I am talking about walking in your customer’s shoes, to experience what your customers experience. I am talking about being a normal every day customer, just like any other person.
Let me explain…
Yesterday, I was at large, well-known department store, trying on a pair of trousers. (For those of you who have been following my recent posts, yes, I am still searching for the right pair of trousers!)
I found a pair that was my size, and went into the fitting room to try it on. That is where I had a “customer ouch” experience – there were little things that led to me having a less-than-good customer experience. Let’s start with the floor. There was hair on floor and fluff on the floor. It was dirty. And there had been a touch-up job on the wall, but it was not painted over. The physical environment was not that pretty.
I previously that day bought a newspaper and had a few loose items that I was carrying with me. My guess is that many people who go into a change room would be in a similar position. But there was nowhere to put them. There were clothes hooks, but there was not a bench. So, I dropped my newspaper etc on the floor. No bench. Nothing to sit on. Some customers (like me) like to sit down while they put their shoes back on. And, this certainly will apply as the customer becomes more senior. Little things could have made this experience a lot better.
Now, you might say, a manager or supervisor could check the change rooms for cleanliness. Correct. However, unless the manager or supervisor changes their clothes in the change room, they will not have the chance of experiencing the inconvenience of not having a bench seat on which to put what they have brought into the change room with them, and they will have nowhere to sit to put their shoes back on. They will not feel what the customer feels during the customer experience. They will continue to walk the floors in blissful ignorance…
Let’s take another example. Give your own company a call. I called a bank at around 9.30 one evening to avoid the “thank you for waiting” message…and I gave up after waiting for 25 minutes of incessant “thank you for waiting” messages. I knew a manager in the bank and told him that it was torturous to hear the same message, endlessly looping, while I waited. After around 10 minutes, each time that the same message looped through was like a gong banging inside my head. If you have responsibility for the quality of the customer experience delivered by your company, you should call your company at various times of the day, and experience what your customer experience. And you might have found ways to make my wait more pleasurable.
One final one for now.
It is common practice for decision makers in the airline industry to get the “royal treatment” when they fly. They travel first or business class. They are able to avoid the formalities that other customers experience.
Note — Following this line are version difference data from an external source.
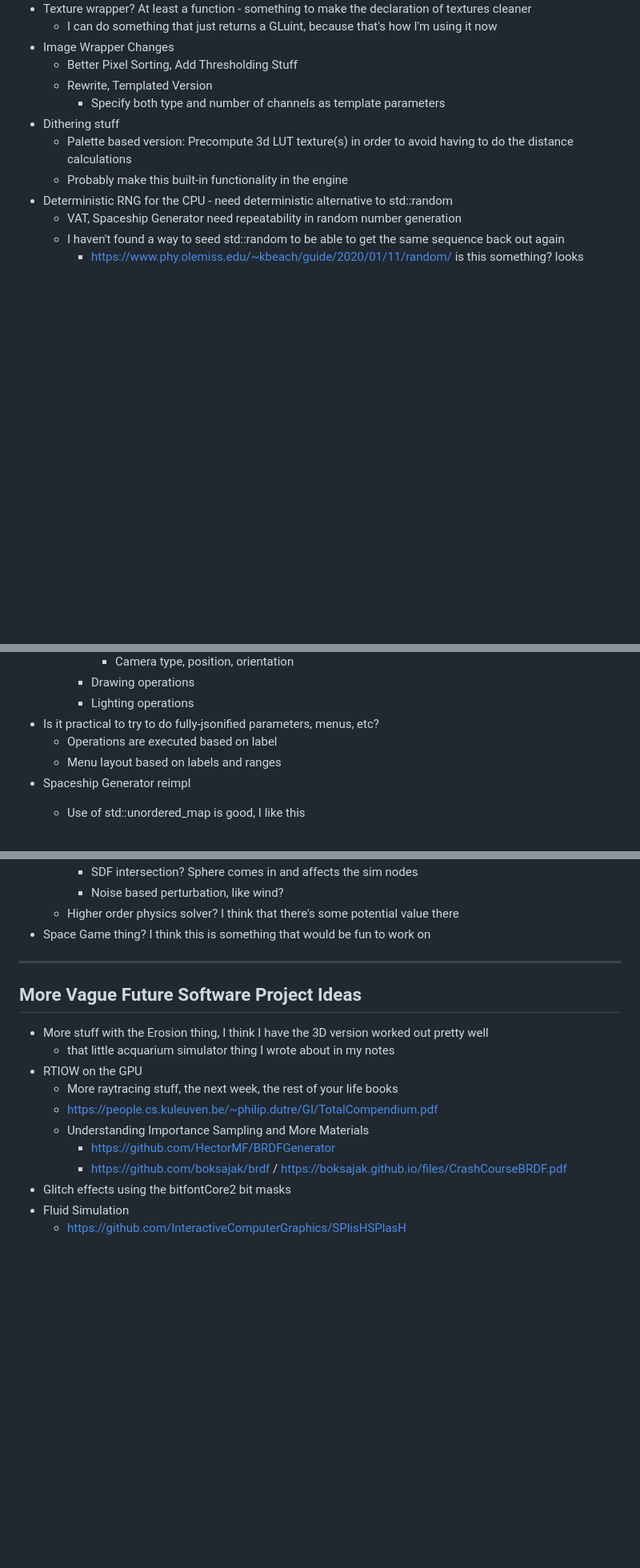
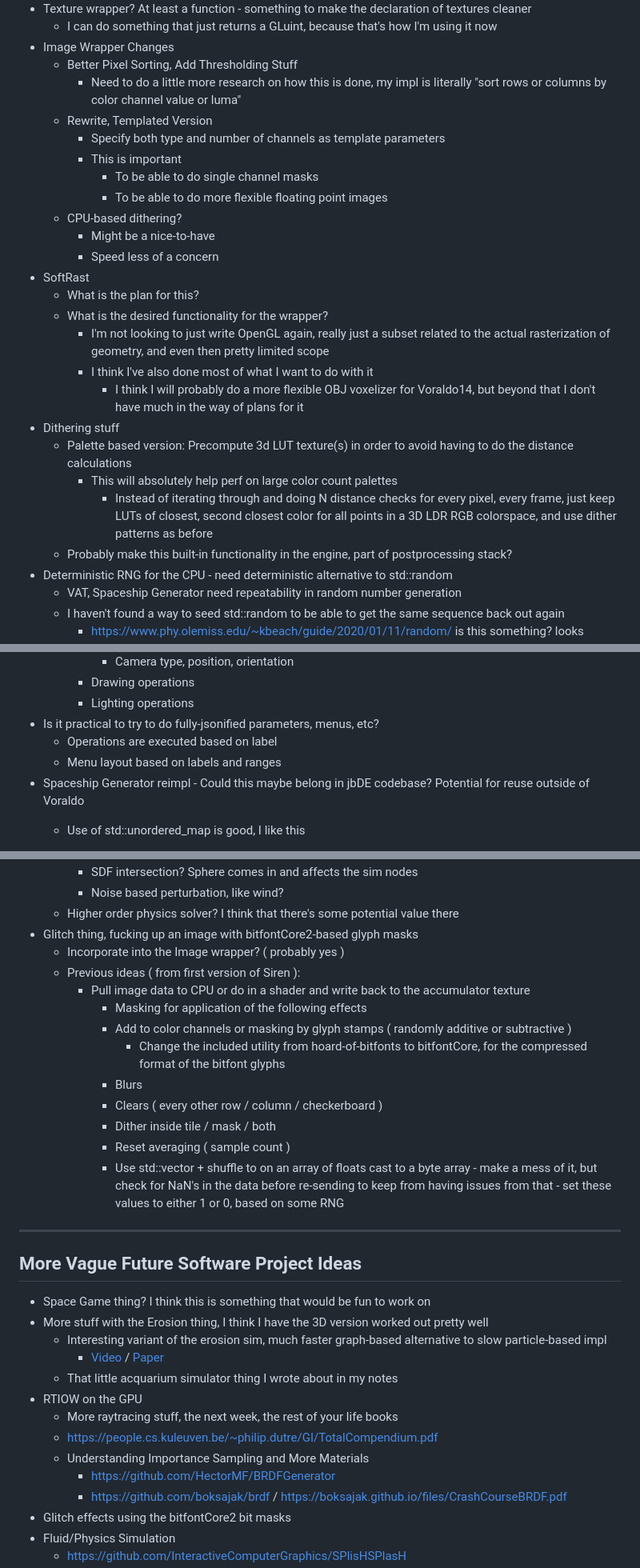
Before and after one commit to 0xBAMA/jbDE, a Markdown page: TODO.md, 3 parts joined by grey strips. Shown: that part at 80% size. Rendered like a GitHub page; blank space fills up the shorter version.

```diff
--- a/TODO.md
+++ b/TODO.md
@@ -24,11 +60,26 @@
 	- I can do something that just returns a GLuint, because that's how I'm using it now
 - Image Wrapper Changes
 	- Better Pixel Sorting, Add Thresholding Stuff
+		- Need to do a little more research on how this is done, my impl is literally "sort rows or columns by color channel value or luma"
 	- Rewrite, Templated Version
 		- Specify both type and number of channels as template parameters
+		- This is important
+			- To be able to do single channel masks
+			- To be able to do more flexible floating point images
+	- CPU-based dithering?
+		- Might be a nice-to-have
+		- Speed less of a concern
+- SoftRast
+	- What is the plan for this?
+	- What is the desired functionality for the wrapper?
+		- I'm not looking to just write OpenGL again, really just a subset related to the actual rasterization of geometry, and even then pretty limited scope
+		- I think I've also done most of what I want to do with it
+			- I think I will probably do a more flexible OBJ voxelizer for Voraldo14, but beyond that I don't have much in the way of plans for it
 - Dithering stuff
 	- Palette based version: Precompute 3d LUT texture(s) in order to avoid having to do the distance calculations
-	- Probably make this built-in functionality in the engine
+		- This will absolutely help perf on large color count palettes
+			- Instead of iterating through and doing N distance checks for every pixel, every frame, just keep LUTs of closest, second closest color for all points in a 3D LDR RGB colorspace, and use dither patterns as before
+	- Probably make this built-in functionality in the engine, part of postprocessing stack?
 - Deterministic RNG for the CPU - need deterministic alternative to std::random
 	- VAT, Spaceship Generator need repeatability in random number generation
 	- I haven't found a way to seed std::random to be able to get the same sequence back out again
@@ -66,7 +117,7 @@
 - Is it practical to try to do fully-jsonified parameters, menus, etc?
 	- Operations are executed based on label
 	- Menu layout based on labels and ranges
-- Spaceship Generator reimpl
+- Spaceship Generator reimpl - Could this maybe belong in jbDE codebase? Potential for reuse outside of Voraldo
 	- Use of std::unordered_map is good, I like this
 		- std::unordered_map< glm::ivec3, glm::vec4 >
 			- ivec3 keys for easy negative indexing, vec4 contents for color and opacity
@@ -148,14 +199,28 @@
 		- SDF intersection? Sphere comes in and affects the sim nodes
 		- Noise based perturbation, like wind?
 	- Higher order physics solver? I think that there's some potential value there
-- Space Game thing? I think this is something that would be fun to work on
+- Glitch thing, fucking up an image with bitfontCore2-based glyph masks
+	- Incorporate into the Image wrapper? ( probably yes )
+	- Previous ideas ( from first version of Siren ):
+		- Pull image data to CPU or do in a shader and write back to the accumulator texture
+			- Masking for application of the following effects
+			- Add to color channels or masking by glyph stamps ( randomly additive or subtractive )
+				- Change the included utility from hoard-of-bitfonts to bitfontCore, for the compressed format of the bitfont glyphs
+			- Blurs
+			- Clears ( every other row / column / checkerboard )
+			- Dither inside tile / mask / both
+			- Reset averaging ( sample count )
+			- Use std::vector + shuffle to on an array of floats cast to a byte array - make a mess of it, but check for NaN's in the data before re-sending to keep from having issues from that - set these values to either 1 or 0, based on some RNG
 
 --------------------------------------------------------------------------------------------------
 
 ## More Vague Future Software Project Ideas
 
+- Space Game thing? I think this is something that would be fun to work on
 - More stuff with the Erosion thing, I think I have the 3D version worked out pretty well
-	- that little acquarium simulator thing I wrote about in my notes
+	- Interesting variant of the erosion sim, much faster graph-based alternative to slow particle-based impl
+		- [Video](https://twitter.com/Th3HolyMoose/status/1627073949606748166) / [Paper](https://hal.inria.fr/hal-01262376/document)
+	- That little acquarium simulator thing I wrote about in my notes
 - RTIOW on the GPU
 	- More raytracing stuff, the next week, the rest of your life books
 	- <https://people.cs.kuleuven.be/~philip.dutre/GI/TotalCompendium.pdf>
@@ -163,5 +228,5 @@
 		- <https://github.com/HectorMF/BRDFGenerator>
 		- <https://github.com/boksajak/brdf> / <https://boksajak.github.io/files/CrashCourseBRDF.pdf>
 - Glitch effects using the bitfontCore2 bit masks
-- Fluid Simulation
+- Fluid/Physics Simulation
 	- <https://github.com/InteractiveComputerGraphics/SPlisHSPlasH>
```
Also changed, not shown: other parts of TODO.md (+48 -8 lines).
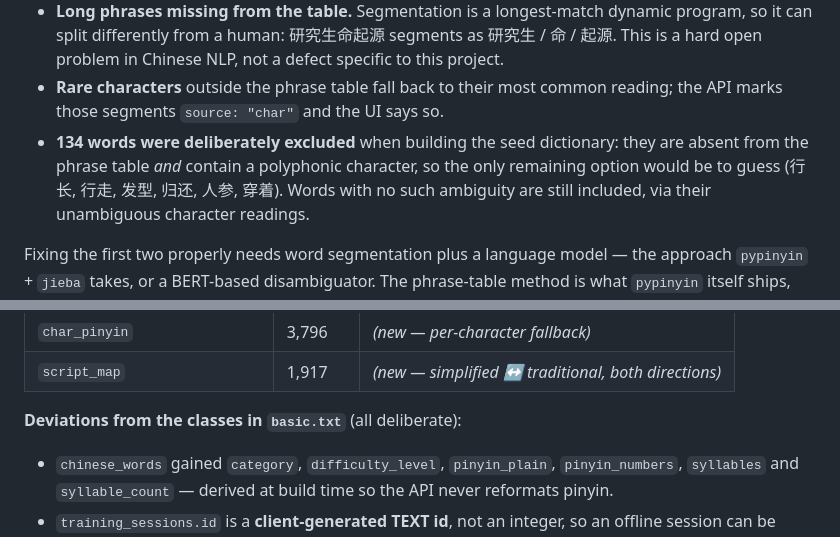
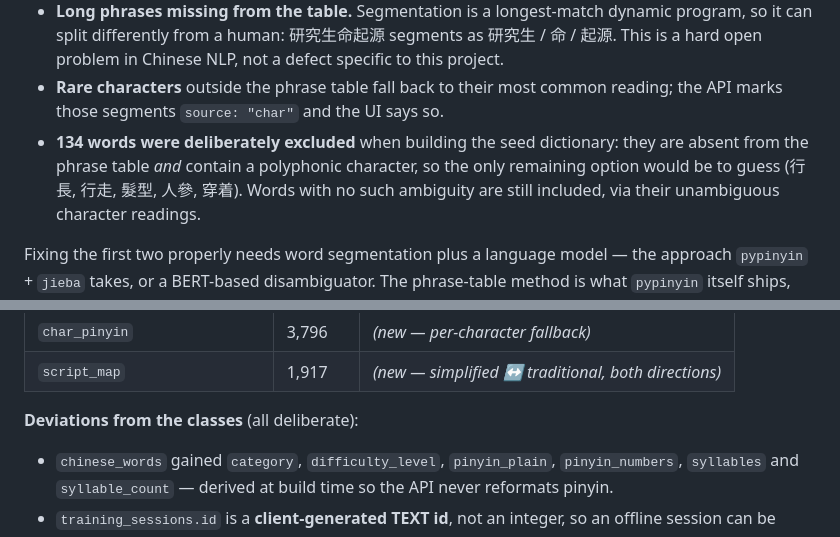
Before and after one commit to vvbbccd/Pinyin-trainer, a Markdown page: README.md, 2 parts joined by grey strips. GitHub-like rendering.

```diff
--- a/README.md
+++ b/README.md
@@ -89,7 +89,7 @@ automatically if it happens to be installed, otherwise the engine runs standalon
   the API marks those segments `source: "char"` and the UI says so.
 * **134 words were deliberately excluded** when building the seed dictionary: they are
   absent from the phrase table *and* contain a polyphonic character, so the only
-  remaining option would be to guess (行长, 行走, 发型, 归还, 人参, 穿着). Words with no
+  remaining option would be to guess (行長, 行走, 髮型, 人參, 穿着). Words with no
   such ambiguity are still included, via their unambiguous character readings.
 
 Fixing the first two properly needs word segmentation plus a language model — the
@@ -155,7 +155,7 @@ Word objects use the compact keys the client already consumes:
 | `char_pinyin` | 3,796 | *(new — per-character fallback)* |
 | `script_map` | 1,917 | *(new — simplified ↔ traditional, both directions)* |
 
-**Deviations from the classes in `basic.txt`** (all deliberate):
+**Deviations from the classes** (all deliberate):
 
 * `chinese_words` gained `category`, `difficulty_level`, `pinyin_plain`,
   `pinyin_numbers`, `syllables` and `syllable_count` — derived at build time so the API
```
Also changed, not shown: other parts of README.md (+0 -59 lines).
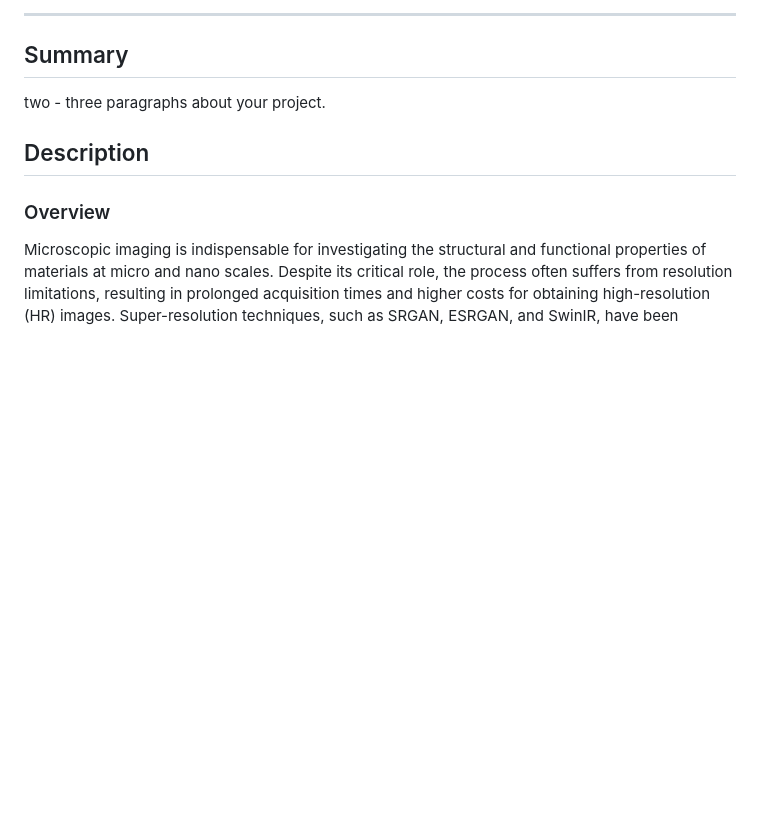
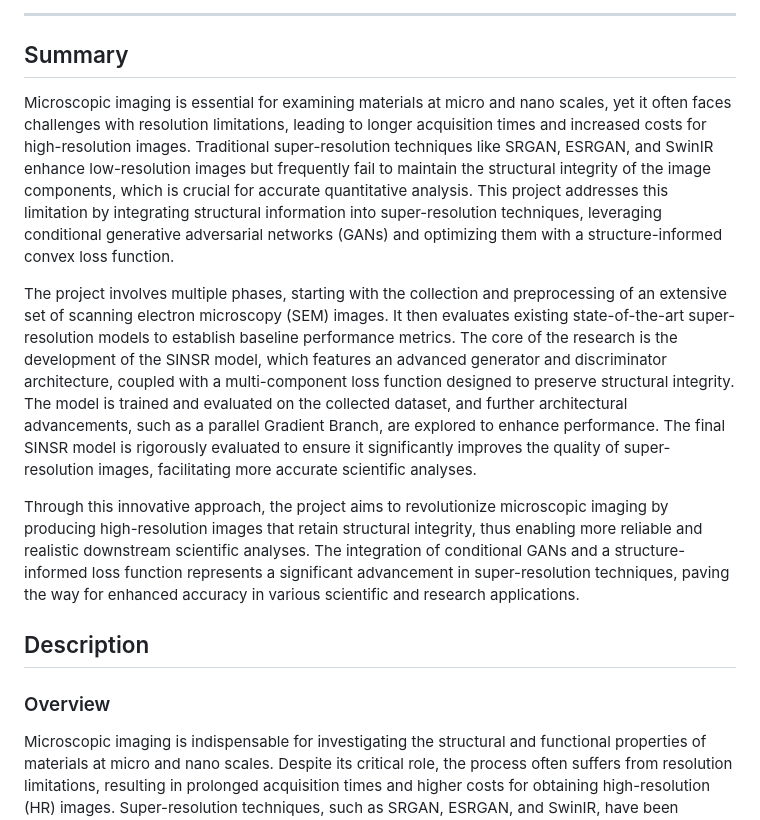
Before and after one commit to aaivu/CSM-SR, a Markdown page: README.md, the part around the change. GitHub-like rendering; blank space fills up the shorter version.

```diff
--- a/README.md
+++ b/README.md
@@ -20,7 +20,11 @@
 
 ## Summary
 
-two - three paragraphs about your project.
+Microscopic imaging is essential for examining materials at micro and nano scales, yet it often faces challenges with resolution limitations, leading to longer acquisition times and increased costs for high-resolution images. Traditional super-resolution techniques like SRGAN, ESRGAN, and SwinIR enhance low-resolution images but frequently fail to maintain the structural integrity of the image components, which is crucial for accurate quantitative analysis. This project addresses this limitation by integrating structural information into super-resolution techniques, leveraging conditional generative adversarial networks (GANs) and optimizing them with a structure-informed convex loss function.
+
+The project involves multiple phases, starting with the collection and preprocessing of an extensive set of scanning electron microscopy (SEM) images. It then evaluates existing state-of-the-art super-resolution models to establish baseline performance metrics. The core of the research is the development of the SINSR model, which features an advanced generator and discriminator architecture, coupled with a multi-component loss function designed to preserve structural integrity. The model is trained and evaluated on the collected dataset, and further architectural advancements, such as a parallel Gradient Branch, are explored to enhance performance. The final SINSR model is rigorously evaluated to ensure it significantly improves the quality of super-resolution images, facilitating more accurate scientific analyses.
+
+Through this innovative approach, the project aims to revolutionize microscopic imaging by producing high-resolution images that retain structural integrity, thus enabling more reliable and realistic downstream scientific analyses. The integration of conditional GANs and a structure-informed loss function represents a significant advancement in super-resolution techniques, paving the way for enhanced accuracy in various scientific and research applications.
 
 ## Description
 
```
This is great for the comfort of the senior executive. But, it does not give the him or her the chance to observe and understand what other passengers experience. Opportunities for reality checks are lost.
So, here is my advice to you.
Take time out to be anonymous. Be a customer of your own company. Buy on your website. Call over the phone. Wait in your queues. Ask for a refund. And the list goes on. Breathe the air that your customers breathe. Feel the emotions that your customers experience.
And, you never know, by taking a real-experience dive into your customers experience, your team might end up making hundreds of little improvements…like a clean floor and bench seats in your change rooms and messages on hold that entertain your waiting customers rather than driving them nuts! Until next time.